However, a person close to British Energy said EDF had been told earlier of the objections and should not have been telling the press it was a done deal when there were still problems. “Calling a press conference was stupid. They knew the [price] issue was there,” the person said.
One EDF board member said on Friday his group thought the UK government’s support for the deal would help persuade the rebellious fund managers. “The French are used to a much more interventionist state. When the state says yes or no, the others follow,” the board member said.
The collapse of the deal caught the UK government unawares. John Hutton, the business secretary, had been poised to hail the EDF acquisition today as a significant step in delivering Gordon Brown’s pledge of a new generation of nuclear reactors.
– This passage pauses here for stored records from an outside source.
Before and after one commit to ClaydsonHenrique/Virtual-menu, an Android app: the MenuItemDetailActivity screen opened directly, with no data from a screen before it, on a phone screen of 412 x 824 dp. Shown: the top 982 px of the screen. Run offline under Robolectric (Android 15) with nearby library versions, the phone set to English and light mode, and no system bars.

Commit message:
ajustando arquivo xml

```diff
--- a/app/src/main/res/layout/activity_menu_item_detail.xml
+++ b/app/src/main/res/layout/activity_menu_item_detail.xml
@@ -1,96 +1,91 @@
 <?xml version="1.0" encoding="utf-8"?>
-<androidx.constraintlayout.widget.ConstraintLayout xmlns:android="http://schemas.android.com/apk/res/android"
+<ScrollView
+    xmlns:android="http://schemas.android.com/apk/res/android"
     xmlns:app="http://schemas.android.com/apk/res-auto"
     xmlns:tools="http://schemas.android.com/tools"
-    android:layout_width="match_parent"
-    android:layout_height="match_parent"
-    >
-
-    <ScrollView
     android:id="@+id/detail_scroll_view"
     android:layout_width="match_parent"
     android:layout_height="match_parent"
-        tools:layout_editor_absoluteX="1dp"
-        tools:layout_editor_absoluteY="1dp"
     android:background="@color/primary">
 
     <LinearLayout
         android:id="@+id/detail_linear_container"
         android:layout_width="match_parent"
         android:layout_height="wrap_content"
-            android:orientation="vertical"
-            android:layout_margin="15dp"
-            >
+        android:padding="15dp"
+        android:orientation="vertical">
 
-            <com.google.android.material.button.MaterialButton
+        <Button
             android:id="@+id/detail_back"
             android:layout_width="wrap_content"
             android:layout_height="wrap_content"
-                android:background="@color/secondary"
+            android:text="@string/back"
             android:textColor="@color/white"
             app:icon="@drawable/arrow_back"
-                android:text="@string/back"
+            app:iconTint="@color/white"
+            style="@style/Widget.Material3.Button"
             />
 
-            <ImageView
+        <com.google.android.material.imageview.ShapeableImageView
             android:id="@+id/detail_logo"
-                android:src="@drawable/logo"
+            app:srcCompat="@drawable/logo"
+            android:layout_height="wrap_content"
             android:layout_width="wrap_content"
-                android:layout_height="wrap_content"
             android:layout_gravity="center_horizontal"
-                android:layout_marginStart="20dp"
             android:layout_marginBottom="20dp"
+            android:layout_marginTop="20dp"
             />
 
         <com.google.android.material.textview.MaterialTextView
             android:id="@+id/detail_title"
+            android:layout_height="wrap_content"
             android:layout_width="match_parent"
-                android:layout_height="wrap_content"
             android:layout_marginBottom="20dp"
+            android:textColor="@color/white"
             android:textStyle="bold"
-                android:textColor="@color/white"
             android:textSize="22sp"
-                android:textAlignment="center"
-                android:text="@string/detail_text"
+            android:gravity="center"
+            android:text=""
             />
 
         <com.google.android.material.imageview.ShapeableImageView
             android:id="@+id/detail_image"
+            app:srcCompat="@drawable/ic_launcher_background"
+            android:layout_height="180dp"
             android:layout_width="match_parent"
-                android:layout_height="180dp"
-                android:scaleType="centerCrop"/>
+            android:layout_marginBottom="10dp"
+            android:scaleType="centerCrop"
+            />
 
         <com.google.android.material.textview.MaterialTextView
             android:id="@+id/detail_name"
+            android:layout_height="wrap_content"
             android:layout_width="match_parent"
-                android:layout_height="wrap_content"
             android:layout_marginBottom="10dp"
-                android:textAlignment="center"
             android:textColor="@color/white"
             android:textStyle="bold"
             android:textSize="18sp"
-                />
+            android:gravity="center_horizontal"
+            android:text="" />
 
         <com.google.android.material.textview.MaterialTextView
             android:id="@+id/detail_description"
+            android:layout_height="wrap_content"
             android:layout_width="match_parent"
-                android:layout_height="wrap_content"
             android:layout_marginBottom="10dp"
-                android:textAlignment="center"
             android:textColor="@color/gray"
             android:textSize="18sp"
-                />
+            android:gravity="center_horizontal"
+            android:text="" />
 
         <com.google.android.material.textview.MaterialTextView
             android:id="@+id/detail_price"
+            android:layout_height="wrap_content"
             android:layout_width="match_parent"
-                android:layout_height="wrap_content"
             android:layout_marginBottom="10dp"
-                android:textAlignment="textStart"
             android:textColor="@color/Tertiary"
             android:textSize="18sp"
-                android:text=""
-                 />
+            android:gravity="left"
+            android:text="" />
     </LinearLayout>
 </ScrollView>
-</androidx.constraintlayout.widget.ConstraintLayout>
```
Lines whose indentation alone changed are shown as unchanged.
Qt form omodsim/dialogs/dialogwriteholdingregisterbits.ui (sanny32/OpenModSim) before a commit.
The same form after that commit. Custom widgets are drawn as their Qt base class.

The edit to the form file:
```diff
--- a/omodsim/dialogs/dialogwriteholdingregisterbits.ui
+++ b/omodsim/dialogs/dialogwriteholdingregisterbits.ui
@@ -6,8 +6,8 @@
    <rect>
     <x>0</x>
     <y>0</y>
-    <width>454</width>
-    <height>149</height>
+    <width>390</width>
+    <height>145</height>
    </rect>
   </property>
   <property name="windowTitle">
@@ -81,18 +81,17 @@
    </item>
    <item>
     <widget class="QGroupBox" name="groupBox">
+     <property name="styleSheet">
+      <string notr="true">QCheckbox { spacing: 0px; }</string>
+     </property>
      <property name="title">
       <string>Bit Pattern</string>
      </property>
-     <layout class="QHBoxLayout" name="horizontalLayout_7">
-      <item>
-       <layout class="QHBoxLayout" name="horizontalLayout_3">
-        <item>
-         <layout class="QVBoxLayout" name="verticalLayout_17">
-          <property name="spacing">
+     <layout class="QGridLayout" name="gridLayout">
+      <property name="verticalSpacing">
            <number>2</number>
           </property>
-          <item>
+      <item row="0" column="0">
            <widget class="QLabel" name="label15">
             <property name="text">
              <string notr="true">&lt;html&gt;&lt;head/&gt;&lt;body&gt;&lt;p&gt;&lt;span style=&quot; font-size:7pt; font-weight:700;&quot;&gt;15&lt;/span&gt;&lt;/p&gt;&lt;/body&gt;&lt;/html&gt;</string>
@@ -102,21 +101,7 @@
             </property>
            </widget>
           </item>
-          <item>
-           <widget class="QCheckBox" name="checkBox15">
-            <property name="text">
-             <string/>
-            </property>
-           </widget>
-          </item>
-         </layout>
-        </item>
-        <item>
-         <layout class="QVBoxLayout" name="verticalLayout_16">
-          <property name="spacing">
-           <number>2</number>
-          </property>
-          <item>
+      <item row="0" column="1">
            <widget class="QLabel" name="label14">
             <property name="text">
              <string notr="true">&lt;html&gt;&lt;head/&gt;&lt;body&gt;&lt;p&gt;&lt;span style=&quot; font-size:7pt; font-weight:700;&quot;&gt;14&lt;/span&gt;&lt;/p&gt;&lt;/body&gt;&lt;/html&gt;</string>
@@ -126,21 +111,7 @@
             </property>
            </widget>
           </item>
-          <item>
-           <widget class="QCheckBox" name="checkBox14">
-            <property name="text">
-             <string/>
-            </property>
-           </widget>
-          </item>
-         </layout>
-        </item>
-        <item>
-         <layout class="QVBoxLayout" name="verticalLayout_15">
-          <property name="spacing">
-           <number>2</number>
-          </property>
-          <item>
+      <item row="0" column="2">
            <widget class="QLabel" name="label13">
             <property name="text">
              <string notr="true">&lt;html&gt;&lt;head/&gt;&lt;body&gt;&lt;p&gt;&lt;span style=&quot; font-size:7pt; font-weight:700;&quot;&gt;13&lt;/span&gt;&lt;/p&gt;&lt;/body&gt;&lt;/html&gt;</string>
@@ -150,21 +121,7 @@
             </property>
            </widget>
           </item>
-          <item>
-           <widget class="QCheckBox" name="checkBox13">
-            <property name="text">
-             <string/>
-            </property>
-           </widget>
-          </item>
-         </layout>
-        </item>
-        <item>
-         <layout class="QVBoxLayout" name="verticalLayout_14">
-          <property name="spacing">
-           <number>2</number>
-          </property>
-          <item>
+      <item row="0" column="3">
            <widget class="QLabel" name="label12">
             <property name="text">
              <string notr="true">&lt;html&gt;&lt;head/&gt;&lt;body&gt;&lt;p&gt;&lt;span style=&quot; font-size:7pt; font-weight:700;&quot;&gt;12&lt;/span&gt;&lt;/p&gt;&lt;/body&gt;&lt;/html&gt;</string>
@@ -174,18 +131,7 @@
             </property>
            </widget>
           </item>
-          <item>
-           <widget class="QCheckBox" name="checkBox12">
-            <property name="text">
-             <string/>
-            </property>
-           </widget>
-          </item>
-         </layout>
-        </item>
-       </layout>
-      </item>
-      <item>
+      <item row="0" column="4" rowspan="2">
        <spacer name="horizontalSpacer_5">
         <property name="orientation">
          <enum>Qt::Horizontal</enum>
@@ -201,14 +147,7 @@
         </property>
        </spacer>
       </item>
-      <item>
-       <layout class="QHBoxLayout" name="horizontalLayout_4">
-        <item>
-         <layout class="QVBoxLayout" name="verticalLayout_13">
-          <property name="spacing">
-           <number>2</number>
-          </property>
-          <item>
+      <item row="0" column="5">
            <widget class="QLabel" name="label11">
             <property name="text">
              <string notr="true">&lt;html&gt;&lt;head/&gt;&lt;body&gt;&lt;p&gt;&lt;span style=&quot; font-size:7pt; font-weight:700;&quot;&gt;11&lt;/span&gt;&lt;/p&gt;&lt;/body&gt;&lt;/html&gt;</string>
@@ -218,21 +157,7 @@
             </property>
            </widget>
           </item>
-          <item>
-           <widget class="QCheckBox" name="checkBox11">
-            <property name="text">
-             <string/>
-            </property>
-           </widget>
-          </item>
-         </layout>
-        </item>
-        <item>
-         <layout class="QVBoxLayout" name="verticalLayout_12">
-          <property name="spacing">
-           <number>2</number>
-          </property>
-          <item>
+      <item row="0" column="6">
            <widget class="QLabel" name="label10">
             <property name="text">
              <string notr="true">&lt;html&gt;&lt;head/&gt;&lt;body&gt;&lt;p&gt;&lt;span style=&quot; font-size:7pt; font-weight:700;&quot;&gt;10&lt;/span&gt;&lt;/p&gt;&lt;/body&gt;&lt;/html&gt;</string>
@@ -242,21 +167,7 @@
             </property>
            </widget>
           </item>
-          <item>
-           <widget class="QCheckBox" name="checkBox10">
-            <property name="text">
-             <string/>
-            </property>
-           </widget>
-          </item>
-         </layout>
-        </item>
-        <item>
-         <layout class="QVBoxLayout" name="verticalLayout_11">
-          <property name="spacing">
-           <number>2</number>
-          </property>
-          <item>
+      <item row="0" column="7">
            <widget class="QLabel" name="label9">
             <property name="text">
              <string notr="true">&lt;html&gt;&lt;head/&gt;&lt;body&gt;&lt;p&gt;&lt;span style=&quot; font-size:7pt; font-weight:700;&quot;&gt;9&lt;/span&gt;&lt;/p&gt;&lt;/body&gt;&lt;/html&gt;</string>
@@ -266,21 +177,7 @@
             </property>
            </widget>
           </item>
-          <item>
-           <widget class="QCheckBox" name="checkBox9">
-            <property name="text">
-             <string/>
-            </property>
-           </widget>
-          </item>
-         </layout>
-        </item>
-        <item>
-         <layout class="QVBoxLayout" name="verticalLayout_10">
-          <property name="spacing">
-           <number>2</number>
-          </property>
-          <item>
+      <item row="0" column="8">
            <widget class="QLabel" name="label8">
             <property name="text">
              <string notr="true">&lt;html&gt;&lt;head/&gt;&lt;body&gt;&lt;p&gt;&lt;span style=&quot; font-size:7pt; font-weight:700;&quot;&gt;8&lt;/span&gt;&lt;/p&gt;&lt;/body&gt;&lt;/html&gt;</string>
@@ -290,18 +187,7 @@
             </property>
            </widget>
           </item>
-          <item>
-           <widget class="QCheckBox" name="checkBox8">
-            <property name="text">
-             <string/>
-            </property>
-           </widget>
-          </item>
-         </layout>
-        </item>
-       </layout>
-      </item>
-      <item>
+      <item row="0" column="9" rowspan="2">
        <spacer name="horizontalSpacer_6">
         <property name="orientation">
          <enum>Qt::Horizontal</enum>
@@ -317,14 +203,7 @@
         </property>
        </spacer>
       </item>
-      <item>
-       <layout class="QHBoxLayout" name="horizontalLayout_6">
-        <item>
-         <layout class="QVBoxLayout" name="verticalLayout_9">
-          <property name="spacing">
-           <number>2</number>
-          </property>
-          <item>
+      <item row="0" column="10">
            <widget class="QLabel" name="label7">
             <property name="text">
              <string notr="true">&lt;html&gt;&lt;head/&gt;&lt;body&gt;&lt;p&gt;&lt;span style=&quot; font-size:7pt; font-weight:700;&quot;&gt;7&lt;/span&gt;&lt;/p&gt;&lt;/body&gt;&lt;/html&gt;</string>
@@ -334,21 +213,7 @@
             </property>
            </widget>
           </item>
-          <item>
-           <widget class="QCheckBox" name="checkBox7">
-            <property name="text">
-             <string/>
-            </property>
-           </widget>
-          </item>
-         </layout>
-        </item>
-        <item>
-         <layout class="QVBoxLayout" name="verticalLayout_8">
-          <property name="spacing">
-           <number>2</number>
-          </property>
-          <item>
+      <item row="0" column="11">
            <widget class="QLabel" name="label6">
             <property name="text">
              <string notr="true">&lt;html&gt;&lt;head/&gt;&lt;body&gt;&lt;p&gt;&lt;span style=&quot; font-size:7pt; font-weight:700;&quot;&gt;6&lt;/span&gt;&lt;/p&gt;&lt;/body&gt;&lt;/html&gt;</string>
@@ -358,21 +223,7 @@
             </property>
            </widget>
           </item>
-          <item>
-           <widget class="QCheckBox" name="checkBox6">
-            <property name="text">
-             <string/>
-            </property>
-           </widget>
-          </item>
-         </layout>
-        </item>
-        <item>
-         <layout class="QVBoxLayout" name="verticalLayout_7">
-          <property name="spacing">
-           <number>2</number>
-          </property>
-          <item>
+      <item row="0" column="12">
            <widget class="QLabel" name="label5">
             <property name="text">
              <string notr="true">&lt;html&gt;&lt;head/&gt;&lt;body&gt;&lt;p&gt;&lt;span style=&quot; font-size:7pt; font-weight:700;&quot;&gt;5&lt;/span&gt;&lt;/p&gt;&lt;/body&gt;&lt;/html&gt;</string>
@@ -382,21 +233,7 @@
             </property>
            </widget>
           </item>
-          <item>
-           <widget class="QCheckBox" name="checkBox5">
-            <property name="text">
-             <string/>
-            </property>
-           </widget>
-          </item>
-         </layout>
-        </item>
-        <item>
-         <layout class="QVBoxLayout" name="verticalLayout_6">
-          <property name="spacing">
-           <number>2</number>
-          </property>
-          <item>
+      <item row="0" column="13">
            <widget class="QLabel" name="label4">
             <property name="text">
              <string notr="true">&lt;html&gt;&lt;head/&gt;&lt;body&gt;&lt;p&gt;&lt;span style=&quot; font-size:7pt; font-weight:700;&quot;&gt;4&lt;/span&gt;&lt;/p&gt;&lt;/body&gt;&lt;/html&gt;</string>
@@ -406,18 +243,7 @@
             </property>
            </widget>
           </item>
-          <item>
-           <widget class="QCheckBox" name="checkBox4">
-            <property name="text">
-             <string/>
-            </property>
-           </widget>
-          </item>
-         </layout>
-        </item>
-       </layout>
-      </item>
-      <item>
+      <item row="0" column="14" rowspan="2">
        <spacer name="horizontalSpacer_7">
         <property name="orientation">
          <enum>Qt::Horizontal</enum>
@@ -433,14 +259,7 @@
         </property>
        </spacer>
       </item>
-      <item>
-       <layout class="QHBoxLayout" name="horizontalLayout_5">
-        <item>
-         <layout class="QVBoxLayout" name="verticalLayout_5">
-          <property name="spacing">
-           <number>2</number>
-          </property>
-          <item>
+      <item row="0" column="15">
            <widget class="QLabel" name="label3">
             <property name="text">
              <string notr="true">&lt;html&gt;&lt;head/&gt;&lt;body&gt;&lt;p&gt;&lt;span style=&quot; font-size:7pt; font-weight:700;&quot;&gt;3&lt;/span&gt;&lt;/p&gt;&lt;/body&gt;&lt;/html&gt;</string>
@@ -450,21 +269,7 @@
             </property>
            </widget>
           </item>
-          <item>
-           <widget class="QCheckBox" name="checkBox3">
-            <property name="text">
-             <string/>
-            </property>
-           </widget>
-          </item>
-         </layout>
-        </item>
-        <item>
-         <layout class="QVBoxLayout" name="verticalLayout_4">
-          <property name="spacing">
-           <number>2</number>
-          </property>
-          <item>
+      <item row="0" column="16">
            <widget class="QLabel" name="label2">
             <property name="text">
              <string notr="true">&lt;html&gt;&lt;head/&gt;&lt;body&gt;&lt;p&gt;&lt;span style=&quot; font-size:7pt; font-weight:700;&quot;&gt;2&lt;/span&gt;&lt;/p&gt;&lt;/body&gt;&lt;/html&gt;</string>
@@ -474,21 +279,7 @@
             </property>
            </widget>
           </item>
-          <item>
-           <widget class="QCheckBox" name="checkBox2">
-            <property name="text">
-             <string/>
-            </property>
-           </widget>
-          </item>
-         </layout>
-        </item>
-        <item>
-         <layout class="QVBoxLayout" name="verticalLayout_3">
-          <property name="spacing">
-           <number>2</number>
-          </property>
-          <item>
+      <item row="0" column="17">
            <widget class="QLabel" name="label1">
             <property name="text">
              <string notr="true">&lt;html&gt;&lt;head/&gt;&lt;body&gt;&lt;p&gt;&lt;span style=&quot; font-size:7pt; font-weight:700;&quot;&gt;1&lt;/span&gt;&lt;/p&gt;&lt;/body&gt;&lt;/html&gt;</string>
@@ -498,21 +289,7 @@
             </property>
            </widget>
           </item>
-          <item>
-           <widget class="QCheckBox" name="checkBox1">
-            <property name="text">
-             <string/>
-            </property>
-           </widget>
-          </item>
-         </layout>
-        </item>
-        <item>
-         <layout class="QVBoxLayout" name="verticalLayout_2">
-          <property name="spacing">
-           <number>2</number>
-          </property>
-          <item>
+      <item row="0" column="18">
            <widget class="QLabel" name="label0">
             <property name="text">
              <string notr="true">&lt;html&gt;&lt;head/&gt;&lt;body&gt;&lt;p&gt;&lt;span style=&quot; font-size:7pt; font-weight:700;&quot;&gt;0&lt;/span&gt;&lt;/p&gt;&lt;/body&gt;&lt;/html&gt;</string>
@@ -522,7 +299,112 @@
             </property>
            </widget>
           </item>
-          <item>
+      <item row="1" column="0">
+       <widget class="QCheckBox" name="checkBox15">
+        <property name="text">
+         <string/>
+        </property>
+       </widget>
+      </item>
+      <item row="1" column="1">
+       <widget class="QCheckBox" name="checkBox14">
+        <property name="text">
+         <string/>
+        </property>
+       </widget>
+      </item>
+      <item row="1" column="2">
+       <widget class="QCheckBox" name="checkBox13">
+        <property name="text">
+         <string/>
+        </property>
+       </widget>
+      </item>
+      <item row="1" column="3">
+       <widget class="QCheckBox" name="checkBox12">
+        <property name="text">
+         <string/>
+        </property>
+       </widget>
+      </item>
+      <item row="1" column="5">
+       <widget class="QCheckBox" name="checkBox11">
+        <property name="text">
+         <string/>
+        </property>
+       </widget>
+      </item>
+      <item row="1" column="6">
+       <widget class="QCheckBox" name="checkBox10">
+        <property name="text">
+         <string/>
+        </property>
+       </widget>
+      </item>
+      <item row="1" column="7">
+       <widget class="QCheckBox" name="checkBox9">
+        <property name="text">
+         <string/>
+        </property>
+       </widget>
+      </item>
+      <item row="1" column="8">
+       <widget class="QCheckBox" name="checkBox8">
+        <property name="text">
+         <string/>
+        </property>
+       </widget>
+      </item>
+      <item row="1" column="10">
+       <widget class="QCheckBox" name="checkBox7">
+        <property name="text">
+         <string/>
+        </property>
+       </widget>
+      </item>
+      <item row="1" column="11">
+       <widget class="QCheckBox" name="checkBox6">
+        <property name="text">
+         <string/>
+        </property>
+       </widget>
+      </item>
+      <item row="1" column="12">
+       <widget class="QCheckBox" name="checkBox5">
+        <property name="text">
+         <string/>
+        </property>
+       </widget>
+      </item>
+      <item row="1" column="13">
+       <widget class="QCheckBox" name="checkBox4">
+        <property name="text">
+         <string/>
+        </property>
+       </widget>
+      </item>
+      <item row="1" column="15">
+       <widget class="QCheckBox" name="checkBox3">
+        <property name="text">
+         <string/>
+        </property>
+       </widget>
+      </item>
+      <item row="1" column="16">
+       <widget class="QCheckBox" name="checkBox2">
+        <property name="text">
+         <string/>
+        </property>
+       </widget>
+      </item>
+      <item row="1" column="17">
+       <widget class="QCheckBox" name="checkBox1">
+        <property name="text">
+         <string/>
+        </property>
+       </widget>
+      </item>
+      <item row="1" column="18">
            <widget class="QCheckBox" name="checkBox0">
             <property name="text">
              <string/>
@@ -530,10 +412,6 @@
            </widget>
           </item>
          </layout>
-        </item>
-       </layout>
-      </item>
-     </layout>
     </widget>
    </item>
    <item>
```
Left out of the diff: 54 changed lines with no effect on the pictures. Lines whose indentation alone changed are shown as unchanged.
Instead, the government must now deal with what Mr Hutton on Friday admitted is a “disappointing” setback to its nuclear strategy.
At the press conference that EDF had expected to use for the deal’s announcement on Friday, chief executive Pierre Gadonneix attempted to put on a brave face, saying he remained committed to building new UK nuclear plants.